The Head of Communications at the Ministry of Energy, Nana Damoah, has dared Members of the Minority side in Parliament to sue the Ghana National Petroleum Corporation (GNPC) for allegedly condoning illegality by procuring loans without parliamentary approval.
Mr. Damoah threw the challenge in response to former deputy Minister of Power, John Jinapor’s claim that the GNPC between 2017 and 2019 procured loans amounting to US$1 billion without Parliament’s approval.
“It is sad to note that the GNPC which was well-positioned and better resourced to serve the national interest before we left office has been saddled with huge debts due to mismanagement and high levels of opacity that has characterized the corporation. Available records prove that total guarantees and loans procured by GNPC between 2017 and 2019 have risen sharply to about US$1 billion. Even more worrying is the fact that these gargantuan loans have been contracted without the requisite parliamentary approval in contravention of the PFMA 921,” Mr. Jinapor said when he addressed a forum organised by the National Democratic Congress on Wednesday.

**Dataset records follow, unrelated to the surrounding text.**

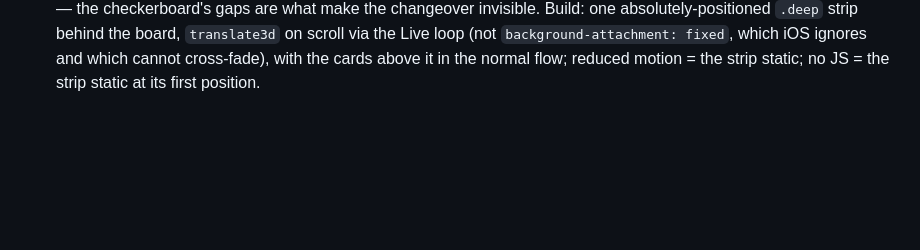
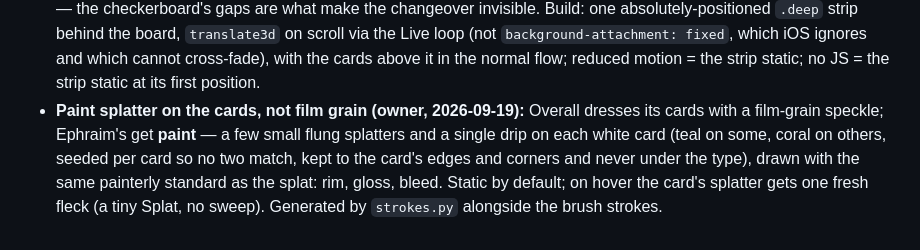
Before and after one commit to GalacticConquestRulez/Green-Flash-, a Markdown page: CLAUDE.md, the part around the change. GitHub-like rendering; blank space fills up the shorter version.

Commit message:
CLAUDE.md: paint splatter dresses the cards, not film grain
Co-Authored-By: Claude Fable 5.1 <noreply@anthropic.com>
Claude-Session: https://claude.ai/code/session_01JVsPD8bdw7YSuGMgqBegq5

```diff
--- a/CLAUDE.md
+++ b/CLAUDE.md
@@ -547,3 +547,10 @@ honoured), never a static crop. Mockup: scratchpad `oagmock/checker.html`.
   `translate3d` on scroll via the Live loop (not `background-attachment: fixed`, which iOS
   ignores and which cannot cross-fade), with the cards above it in the normal flow; reduced
   motion = the strip static; no JS = the strip static at its first position.
+- **Paint splatter on the cards, not film grain (owner, 2026-09-19):** Overall dresses its
+  cards with a film-grain speckle; Ephraim's get **paint** — a few small flung splatters and a
+  single drip on each white card (teal on some, coral on others, seeded per card so no two
+  match, kept to the card's edges and corners and never under the type), drawn with the same
+  painterly standard as the splat: rim, gloss, bleed. Static by default; on hover the card's
+  splatter gets one fresh fleck (a tiny Splat, no sweep). Generated by `strokes.py` alongside
+  the brush strokes.
```
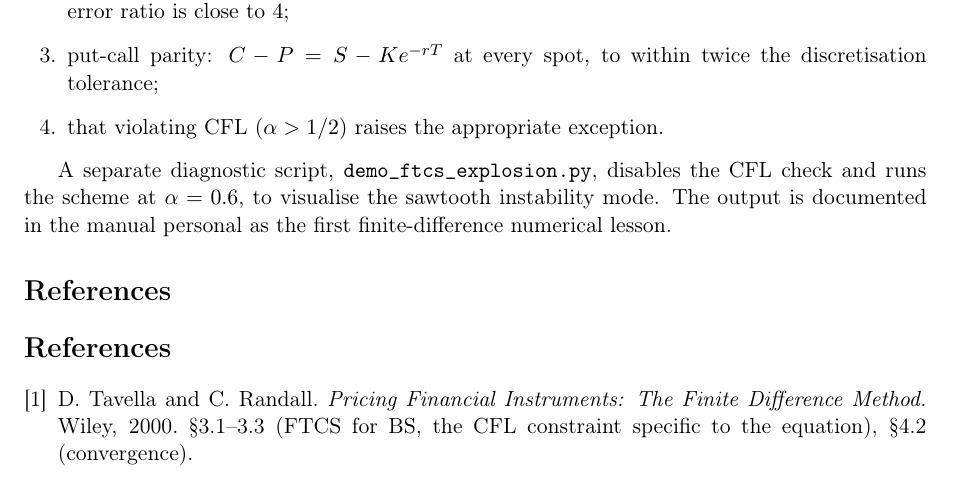
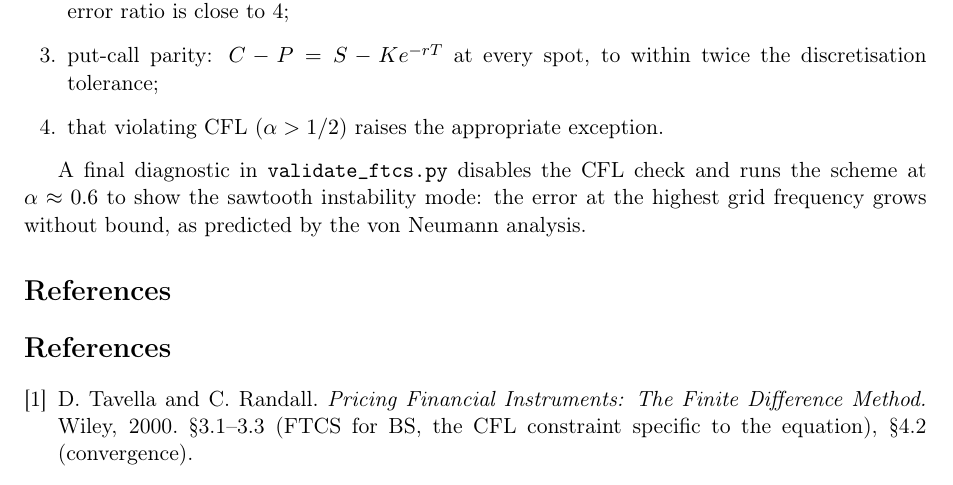
Before and after one commit to indexxxxbraker/quant-finance-portfolio, a LaTeX document (theory/phase3/ftcs.tex): part of page 5 of 6, cut so that both start at the same text. Compiled offline with pdfLaTeX.

Commit message:
Point the FTCS note to the explosion demo in validate_ftcs.py; refresh figures
- ftcs.tex cited a demo script that is not in the repository and a private
  document; the CFL-violation diagnostic lives in validate_ftcs.py.
- Regenerate the four Phase 2 and Phase 3 figures whose titles carried
  work-plan labels (numbers unchanged).

```diff
--- a/theory/phase3/ftcs.tex
+++ b/theory/phase3/ftcs.tex
@@ -378,10 +378,10 @@ within twice the discretisation tolerance;
 exception.
 \end{enumerate}
 
-A separate diagnostic script, \texttt{demo\_ftcs\_explosion.py},
-disables the CFL check and runs the scheme at $\alpha = 0.6$, to
-visualise the sawtooth instability mode. The output is documented in
-the manual personal as the first finite-difference numerical lesson.
+A final diagnostic in \texttt{validate\_ftcs.py} disables the CFL check
+and runs the scheme at $\alpha \approx 0.6$ to show the sawtooth
+instability mode: the error at the highest grid frequency grows without
+bound, as predicted by the von Neumann analysis.
 
 % =====================================================================
 \section*{References}
```
Also changed, not shown: theory/phase2/mc_european_milstein.tex (+1 -1 lines), python/results/phase2/euler_milstein_convergence.png, python/results/phase2/qmc_vs_mc.png, python/results/phase3/convergence.png, python/results/phase3/cost_precision.png, theory/phase2/mc_european_milstein.pdf, theory/phase3/ftcs.pdf.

Speaking on Eyewitness News, however, Mr. Damoah asked the Minority to sue the GNPC if it was indeed convinced that the Corporation by-passed Parliament in procuring these loans.
“This is entirely absurd and again let me put out these facts. In this country, as we stand, if indeed GNPC has been allowed to borrow $1 billion without parliamentary approval then as parliamentarians they sit down and let this go on then it tells you the kind of parliamentarians that we have.”
“The fact that they are Members of Parliament, they make a claim that these loans did not even come to Parliament as they should have. Nothing stops them from going to court and asking the Supreme Court to declare that GNPC has condoned an illegality. If you haven’t done this and you mount political platforms to make allegations then it is needless.”
Mr. Jinapor also alleged that Ghana’s energy sector is struggling due to a GH¢15 billion debt.
He blamed the prevailing situation on the mismanagement of the sector by the current administration.
“There are two kinds of leaders today; a visionary one, a quiet one who thinks of Ghana’s tomorrow, and a very loud, robust one who makes a lot of noise but does very little for us. That is what we face as a country. And like I said, the investments we [the NDC] made, if the current administration had sustained that path and continued on those programs and projects, Ghana would have been moving forward than we are today,” he said.
“The Ghana Gas Company built at a cost of over US$1 billion despite all these savings, today is indebted to the tune of about US$1billion. If you add what ECG is adding to it and you do the analysis within three years in the energy sector alone, you’re talking of a debt of about GH¢15 billion and that is not part of the national debt. There’s been a deliberate, consistent approach to take all these figures off the national accounting system and so they present to you a certain figure as our national debt but when you look at the contingent liabilities, they are very serious.”
Mr. Damoh in a rebuttal, however, indicated that the Energy Sector is doing well despite the gloomy picture painted by the National Democratic Congress about the Sector.
“They have been saying these things since 2017. I remember that in 2018, they gave an exact date that the entire Energy Sector of this country was going to collapse by that specific date.
“Someway, somehow, despite all the debt singing that the people of Ghana have to endure, we are here and the Energy Sector has not collapsed. Despite the gloom that has been painted about the Energy Sector, someway, somehow, the country’s energy sector is functioning and we are doing well.